## Extracted entries
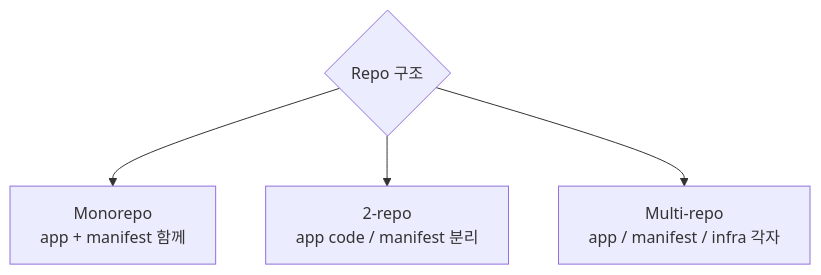
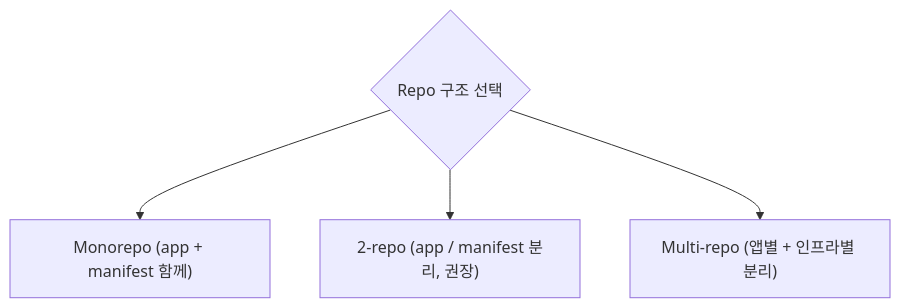
Before and after one commit to shinkeonkim/shinkeonkim.github.io: the second of 7 diagrams in src/content/wiki/devops/gitops-patterns.mdx, drawn with Mermaid. The commit also changed other lines of this file and 526 other files, not shown here.

First line of the commit message:
content(wiki): 전수조사 및 대규모 보강 (짧은 파일 0, mermaid +645)

````diff
--- a/src/content/wiki/devops/gitops-patterns.mdx
+++ b/src/content/wiki/devops/gitops-patterns.mdx
@@ -21,7 +51,7 @@
 ```mermaid
 flowchart TD
-    Q{Repo 구조}
-    Q --> Mono[Monorepo<br/>app + manifest 함께]
-    Q --> Two[2-repo<br/>app code / manifest 분리]
-    Q --> Multi[Multi-repo<br/>app / manifest / infra 각자]
+    Q{"Repo 구조 선택"}
+    Q --> Mono["Monorepo (app + manifest 함께)"]
+    Q --> Two["2-repo (app / manifest 분리, 권장)"]
+    Q --> Multi["Multi-repo (앱별 + 인프라별 분리)"]
 ```
````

## Work task
Word for word, return the lines from the one holding "(app / manifest" through the end of the entries above.

## Response area
+    Q --> Two["2-repo (app / manifest 분리, 권장)"]
+    Q --> Multi["Multi-repo (앱별 + 인프라별 분리)"]
 ```
````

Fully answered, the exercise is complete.